I’m 16 and really like a girl who happens to be my 15-year-old sister’s best friend. I’d like to ask her out. I’m positive she would say yes because of the way she looks at me. I’ve also heard it through the grapevine that she wants to go out with me.
My problem is my sister who doesn’t want me dating this girl. She told me that she would disown me as a brother and that she would never speak to me again. If you knew my sister, you would understand that she means what she says. Help!
— Zachary, San Luis Obispo, Calif.
Zachary: I’ve changed my mind several times, but I finally decided that you should not date this girl as long as your sister feels this way. San Luis Obispo is a beautiful city filled with an abundance of eligible young ladies who would enjoy your company. Concentrate your efforts on finding one or two of them.
And, who knows? This girl might even convince your sister that you would make a wonderful boyfriend for her. Give it some time ...
Dr. Wallace: I’m 16 and the youngest child. I’ve got two older sisters attending college. Both of them border on brilliancy. They were straight-A students who were really well-liked by their teachers. I’m no idiot, but I also don’t border on brilliancy. My teachers, many of whom have taught my sisters, don’t understand that I’m a normal B student. These teachers have accused me, at times, of being lazy, having an “I don’t care” attitude, and even being defiant.
These accusations just are not true. I care about my studies, do my homework and get the best grades possible. I know there’s not much you can do, but since you’re a former educator, maybe you can tell me why teachers always compare brothers and sisters and think they should be equal.

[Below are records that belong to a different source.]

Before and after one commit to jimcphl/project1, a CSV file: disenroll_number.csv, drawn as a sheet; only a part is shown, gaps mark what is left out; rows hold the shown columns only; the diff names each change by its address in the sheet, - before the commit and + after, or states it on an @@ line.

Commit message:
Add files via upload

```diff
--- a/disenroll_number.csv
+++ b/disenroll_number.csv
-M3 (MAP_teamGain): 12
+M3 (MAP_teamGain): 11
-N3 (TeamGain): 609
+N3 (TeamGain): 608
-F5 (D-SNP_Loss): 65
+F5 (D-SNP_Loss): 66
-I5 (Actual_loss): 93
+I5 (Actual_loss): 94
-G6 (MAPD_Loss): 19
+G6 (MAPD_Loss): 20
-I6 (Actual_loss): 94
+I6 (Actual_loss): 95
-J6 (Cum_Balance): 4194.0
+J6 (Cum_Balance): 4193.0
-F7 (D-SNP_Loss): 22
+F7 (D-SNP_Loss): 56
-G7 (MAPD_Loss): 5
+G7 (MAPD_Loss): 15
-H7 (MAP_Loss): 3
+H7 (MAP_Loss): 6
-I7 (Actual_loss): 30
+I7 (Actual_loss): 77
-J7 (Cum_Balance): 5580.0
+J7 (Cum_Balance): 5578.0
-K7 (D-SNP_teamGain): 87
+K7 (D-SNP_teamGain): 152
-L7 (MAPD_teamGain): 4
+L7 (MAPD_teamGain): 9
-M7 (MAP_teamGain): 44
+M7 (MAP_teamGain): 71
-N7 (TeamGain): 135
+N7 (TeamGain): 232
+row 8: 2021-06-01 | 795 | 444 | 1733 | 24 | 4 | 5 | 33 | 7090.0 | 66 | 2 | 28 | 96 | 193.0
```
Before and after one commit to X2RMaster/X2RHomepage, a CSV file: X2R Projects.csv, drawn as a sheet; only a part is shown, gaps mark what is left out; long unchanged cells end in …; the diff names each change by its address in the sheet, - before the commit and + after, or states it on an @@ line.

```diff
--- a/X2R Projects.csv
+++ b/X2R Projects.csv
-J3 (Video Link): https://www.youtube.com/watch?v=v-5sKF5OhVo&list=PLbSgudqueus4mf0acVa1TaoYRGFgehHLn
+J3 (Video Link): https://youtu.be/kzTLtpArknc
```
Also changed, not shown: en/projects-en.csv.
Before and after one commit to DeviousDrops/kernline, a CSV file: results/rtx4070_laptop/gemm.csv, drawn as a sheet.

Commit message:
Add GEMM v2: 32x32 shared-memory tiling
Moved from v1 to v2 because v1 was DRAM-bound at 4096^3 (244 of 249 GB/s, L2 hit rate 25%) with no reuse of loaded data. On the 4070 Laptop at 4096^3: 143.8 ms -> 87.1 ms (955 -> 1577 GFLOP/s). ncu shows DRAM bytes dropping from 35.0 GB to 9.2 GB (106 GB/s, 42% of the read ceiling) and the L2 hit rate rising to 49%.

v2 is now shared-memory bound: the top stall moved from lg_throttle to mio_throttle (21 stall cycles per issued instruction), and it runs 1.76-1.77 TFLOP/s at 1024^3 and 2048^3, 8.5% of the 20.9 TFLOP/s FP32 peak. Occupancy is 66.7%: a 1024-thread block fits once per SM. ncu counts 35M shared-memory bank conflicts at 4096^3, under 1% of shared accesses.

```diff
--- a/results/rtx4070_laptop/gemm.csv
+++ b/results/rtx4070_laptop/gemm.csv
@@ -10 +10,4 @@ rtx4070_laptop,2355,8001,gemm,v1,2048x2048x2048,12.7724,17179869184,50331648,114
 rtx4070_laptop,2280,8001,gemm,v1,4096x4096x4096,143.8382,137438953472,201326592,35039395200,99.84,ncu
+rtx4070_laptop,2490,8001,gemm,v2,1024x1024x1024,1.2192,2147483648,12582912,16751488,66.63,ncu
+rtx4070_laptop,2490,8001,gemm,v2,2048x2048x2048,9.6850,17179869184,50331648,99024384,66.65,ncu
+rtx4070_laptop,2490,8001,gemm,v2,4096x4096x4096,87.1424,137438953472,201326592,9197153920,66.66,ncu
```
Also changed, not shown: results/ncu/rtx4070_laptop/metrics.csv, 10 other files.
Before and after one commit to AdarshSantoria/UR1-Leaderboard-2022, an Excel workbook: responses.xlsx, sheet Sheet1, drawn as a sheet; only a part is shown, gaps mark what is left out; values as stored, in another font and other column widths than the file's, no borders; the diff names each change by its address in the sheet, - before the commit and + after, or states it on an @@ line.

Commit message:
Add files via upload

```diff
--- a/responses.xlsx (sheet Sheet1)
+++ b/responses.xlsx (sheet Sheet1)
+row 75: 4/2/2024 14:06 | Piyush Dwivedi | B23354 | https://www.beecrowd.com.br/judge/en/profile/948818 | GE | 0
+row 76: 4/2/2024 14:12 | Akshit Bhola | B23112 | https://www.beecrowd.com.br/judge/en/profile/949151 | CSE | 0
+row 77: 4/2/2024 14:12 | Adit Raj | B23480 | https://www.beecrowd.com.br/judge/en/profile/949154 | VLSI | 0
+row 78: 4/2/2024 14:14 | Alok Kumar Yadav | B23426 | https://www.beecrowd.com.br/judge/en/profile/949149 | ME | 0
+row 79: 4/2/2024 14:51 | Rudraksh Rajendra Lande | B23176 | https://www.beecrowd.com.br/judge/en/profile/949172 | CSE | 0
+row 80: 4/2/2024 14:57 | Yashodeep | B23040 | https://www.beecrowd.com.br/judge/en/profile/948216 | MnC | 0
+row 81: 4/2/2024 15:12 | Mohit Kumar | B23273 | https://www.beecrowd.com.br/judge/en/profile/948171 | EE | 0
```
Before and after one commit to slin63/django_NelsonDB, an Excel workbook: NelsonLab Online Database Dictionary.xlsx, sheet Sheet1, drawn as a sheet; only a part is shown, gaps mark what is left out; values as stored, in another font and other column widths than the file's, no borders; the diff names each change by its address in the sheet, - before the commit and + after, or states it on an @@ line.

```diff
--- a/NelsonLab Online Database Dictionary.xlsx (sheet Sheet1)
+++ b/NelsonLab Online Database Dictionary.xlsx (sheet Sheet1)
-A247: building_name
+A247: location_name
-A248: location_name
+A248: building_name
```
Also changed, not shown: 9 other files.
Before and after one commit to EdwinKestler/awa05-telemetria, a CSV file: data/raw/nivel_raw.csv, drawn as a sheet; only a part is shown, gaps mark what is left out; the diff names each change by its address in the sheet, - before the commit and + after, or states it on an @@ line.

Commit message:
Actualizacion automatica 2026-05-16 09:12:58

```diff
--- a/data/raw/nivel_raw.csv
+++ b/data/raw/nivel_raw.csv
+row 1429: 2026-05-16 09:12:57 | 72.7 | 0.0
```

Nameless: It’s just human nature to expect a lot from the children or siblings of those who have a particular talent. Mickey Mantle was a Hall of Fame baseball player. When his twin sons signed their first professional baseball contract, many expected them to be as skilled as their famous father. It didn’t work out that way.
There is nothing wrong with teachers expecting younger siblings to match what older brother and sisters have achieved. However, if this doesn’t occur, the teachers should discuss the reason why and then deal with reality. A teacher’s prime goal should be to accept all students the way they are and to take them as far as their abilities allow. Some of your teachers apparently don’t see you as an individual — with a brilliance that happens to be different from that of your sisters.
It might be a good idea for you and your parents to have a conference with your counselor to discuss your concern.
Dr. Wallace: I’m a Scorpio and the guy who has asked me out is an Aquarius. Do we have a chance of being compatible?
— Nicole, Ames, Iowa
Nicole: If you are both kind, considerate, friendly, honest, have a good sense of humor and enjoy many of the same things, then you both will have a good chance of being compatible. It has very little to do with one’s astrological sign.
Write to Dr. Wallace at firstname.lastname@example.org.